Addressing an October 1990 meeting of the Parks and Recreation Commission, she commented on the unintended consequences of Sausalito’s leash law, which states that dogs must be on leash when off of their owner’s property.
“Everyone I know is a responsible dog owner,” she said, “yet because of the leash law, we are forced to break the law. I feel like a criminal.”
After presenting a petition signed by 150 like–minded citizens, Dianne added, “enforcing the leash law is like the city banning cars without providing an alternative means to get around.”
In true Sausalito fashion, that meeting led to a series of debates about whether the park should be temporary or permanent, and where it might be located.
Dianne favored the Martin Luther King Jr. (MLK) park. She stated in this newspaper that a masterplan for MLK was long overdue and preferred the area between the gym and tennis courts because, of the alternatives discussed, it posed the least amount of work. In January 1991, the city council designated that section an off–leash area where dogs could be exercised.
Diane formed the Dog Owners Group (D.O.G.), composed of dog owners dedicated to developing an adequate local space for exercising their pets, and Marinscope reported that “support of the concept has been overwhelming.”
Fundraising efforts included soliciting private donations, selling hotdogs at the Caledonia Street Fair, selling drinks at the Vintage Boat Show, and holding a lasagna dinner/raffle, which was attended by 125 people. D.O.G. raised over $2000, combined with $2800 the city donated to the project, to complete the fencing of the off–leash area.
Dianne’s powers of persuasion, and—well—dogged determination, were beginning to pay off.
Marinscope city editor Tina Bournazos wrote: “get a group of Sausalitans together all working towards a community goal and the results are almost always remarkable. This time the group is dog owners, the goal is building a community dog park, and so far the results have been impressive.”
It all became official on November 24, 1991, with a gala, ribbon cutting and grand opening.
Two years later at the 1993 Take Pride in California Awards ceremony in Sacramento, Dianne Chute was honored for her volunteer efforts on behalf of the state’s public and private lands.

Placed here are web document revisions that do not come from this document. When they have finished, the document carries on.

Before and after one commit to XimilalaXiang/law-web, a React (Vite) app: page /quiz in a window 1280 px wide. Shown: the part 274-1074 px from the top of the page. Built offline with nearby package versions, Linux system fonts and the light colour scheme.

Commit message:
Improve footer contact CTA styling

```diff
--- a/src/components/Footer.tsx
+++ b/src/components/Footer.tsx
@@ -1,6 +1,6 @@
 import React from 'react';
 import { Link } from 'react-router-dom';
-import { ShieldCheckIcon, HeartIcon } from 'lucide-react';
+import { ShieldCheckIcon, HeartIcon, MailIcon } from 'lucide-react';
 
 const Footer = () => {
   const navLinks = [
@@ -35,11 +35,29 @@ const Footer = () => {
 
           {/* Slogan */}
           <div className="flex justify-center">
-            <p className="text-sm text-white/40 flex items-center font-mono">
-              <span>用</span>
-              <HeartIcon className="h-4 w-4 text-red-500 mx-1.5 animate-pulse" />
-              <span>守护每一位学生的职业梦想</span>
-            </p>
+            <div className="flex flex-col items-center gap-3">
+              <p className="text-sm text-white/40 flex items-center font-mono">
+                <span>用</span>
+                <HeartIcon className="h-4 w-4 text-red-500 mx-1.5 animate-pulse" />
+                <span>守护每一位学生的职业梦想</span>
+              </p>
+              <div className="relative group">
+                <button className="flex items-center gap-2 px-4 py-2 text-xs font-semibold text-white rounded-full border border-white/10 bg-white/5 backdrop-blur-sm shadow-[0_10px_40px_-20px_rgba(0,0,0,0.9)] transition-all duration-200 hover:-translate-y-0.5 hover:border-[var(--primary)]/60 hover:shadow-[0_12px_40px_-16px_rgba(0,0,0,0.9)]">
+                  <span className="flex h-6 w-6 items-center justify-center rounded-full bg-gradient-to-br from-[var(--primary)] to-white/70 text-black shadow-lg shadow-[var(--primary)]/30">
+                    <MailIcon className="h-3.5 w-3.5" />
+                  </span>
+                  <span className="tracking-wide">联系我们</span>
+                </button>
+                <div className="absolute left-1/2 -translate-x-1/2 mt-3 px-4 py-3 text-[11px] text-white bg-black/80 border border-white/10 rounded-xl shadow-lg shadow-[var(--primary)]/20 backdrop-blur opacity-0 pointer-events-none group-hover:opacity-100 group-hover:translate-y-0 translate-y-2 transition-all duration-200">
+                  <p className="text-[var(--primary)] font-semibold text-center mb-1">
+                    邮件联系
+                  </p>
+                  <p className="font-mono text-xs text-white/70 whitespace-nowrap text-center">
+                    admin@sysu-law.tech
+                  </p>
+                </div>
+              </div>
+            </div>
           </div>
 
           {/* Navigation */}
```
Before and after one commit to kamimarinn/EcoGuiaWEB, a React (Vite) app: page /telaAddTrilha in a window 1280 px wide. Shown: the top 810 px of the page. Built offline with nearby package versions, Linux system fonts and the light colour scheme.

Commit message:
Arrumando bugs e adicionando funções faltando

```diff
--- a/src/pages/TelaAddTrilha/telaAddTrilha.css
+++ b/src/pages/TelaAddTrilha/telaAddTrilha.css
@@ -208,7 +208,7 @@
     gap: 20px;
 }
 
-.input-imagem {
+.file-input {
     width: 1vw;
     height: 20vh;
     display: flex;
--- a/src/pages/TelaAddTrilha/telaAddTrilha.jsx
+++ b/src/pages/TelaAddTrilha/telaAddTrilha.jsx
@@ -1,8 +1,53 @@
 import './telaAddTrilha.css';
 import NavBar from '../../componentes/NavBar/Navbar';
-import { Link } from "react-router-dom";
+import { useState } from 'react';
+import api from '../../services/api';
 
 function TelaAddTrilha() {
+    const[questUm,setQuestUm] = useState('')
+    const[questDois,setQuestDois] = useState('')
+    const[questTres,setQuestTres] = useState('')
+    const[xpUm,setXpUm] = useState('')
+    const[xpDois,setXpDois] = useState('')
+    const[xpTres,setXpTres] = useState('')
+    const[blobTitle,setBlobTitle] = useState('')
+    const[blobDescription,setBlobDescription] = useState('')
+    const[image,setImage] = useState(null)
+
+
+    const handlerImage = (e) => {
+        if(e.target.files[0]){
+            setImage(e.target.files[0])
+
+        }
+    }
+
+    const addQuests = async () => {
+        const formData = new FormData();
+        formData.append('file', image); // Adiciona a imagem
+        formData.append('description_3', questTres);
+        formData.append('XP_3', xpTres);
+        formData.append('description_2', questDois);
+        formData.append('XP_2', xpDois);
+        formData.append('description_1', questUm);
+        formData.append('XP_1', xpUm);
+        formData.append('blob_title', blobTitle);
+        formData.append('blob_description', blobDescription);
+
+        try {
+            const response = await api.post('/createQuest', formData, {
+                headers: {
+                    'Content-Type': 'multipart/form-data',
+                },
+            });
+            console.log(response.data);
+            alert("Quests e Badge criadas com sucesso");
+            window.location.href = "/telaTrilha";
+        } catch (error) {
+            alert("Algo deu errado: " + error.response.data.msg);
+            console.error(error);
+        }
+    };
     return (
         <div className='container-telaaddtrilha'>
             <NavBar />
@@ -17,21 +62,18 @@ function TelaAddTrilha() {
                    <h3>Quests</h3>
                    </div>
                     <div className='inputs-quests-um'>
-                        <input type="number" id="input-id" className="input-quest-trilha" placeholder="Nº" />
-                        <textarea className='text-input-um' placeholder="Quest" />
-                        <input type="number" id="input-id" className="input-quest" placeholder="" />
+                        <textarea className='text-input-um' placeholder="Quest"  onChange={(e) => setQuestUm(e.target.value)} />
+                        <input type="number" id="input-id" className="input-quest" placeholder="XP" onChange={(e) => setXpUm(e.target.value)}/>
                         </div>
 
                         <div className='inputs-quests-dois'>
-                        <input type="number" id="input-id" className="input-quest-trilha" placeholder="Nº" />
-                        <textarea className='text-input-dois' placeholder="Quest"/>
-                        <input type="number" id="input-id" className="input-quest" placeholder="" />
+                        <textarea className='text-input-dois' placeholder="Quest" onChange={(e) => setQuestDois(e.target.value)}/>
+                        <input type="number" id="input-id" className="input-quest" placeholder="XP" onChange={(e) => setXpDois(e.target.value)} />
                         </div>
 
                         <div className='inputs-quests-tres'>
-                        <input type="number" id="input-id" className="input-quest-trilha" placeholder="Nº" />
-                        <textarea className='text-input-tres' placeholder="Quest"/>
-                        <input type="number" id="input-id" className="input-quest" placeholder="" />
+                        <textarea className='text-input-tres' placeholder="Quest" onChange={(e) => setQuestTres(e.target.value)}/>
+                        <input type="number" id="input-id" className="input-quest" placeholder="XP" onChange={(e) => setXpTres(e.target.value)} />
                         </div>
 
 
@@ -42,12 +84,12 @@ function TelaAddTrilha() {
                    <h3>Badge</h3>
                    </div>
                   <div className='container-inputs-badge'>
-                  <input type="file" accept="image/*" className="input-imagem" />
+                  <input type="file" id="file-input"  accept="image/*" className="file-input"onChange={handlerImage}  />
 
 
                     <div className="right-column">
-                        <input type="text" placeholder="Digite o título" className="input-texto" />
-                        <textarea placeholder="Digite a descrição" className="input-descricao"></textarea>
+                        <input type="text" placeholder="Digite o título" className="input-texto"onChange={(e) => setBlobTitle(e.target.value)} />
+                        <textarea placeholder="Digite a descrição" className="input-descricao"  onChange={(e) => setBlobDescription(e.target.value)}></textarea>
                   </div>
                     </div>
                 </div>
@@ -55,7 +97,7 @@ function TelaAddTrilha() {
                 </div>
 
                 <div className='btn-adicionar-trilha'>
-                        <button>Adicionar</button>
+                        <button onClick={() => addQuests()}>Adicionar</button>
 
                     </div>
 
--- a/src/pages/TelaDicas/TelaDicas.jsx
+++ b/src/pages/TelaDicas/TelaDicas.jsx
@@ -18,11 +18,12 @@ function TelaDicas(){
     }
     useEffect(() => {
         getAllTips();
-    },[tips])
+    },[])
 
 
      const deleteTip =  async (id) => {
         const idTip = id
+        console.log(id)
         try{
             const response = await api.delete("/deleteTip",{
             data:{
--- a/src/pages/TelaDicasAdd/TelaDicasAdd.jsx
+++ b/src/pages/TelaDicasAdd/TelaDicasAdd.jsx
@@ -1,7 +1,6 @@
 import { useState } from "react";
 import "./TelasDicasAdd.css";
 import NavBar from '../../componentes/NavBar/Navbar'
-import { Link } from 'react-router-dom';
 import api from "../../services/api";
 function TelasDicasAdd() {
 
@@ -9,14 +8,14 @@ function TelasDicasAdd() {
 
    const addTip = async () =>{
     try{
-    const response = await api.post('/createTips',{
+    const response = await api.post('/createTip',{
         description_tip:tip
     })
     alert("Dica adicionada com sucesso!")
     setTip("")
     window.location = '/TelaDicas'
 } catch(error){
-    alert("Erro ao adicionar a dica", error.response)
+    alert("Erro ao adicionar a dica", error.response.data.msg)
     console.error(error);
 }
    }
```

An avid sailor, Dianne also became the first female commodore of the Sausalito Cruising Club, and upon her death not long ago, she left part of her estate to Call of the Sea to fund sailing scholarships for girls and young women. Remington would have been proud.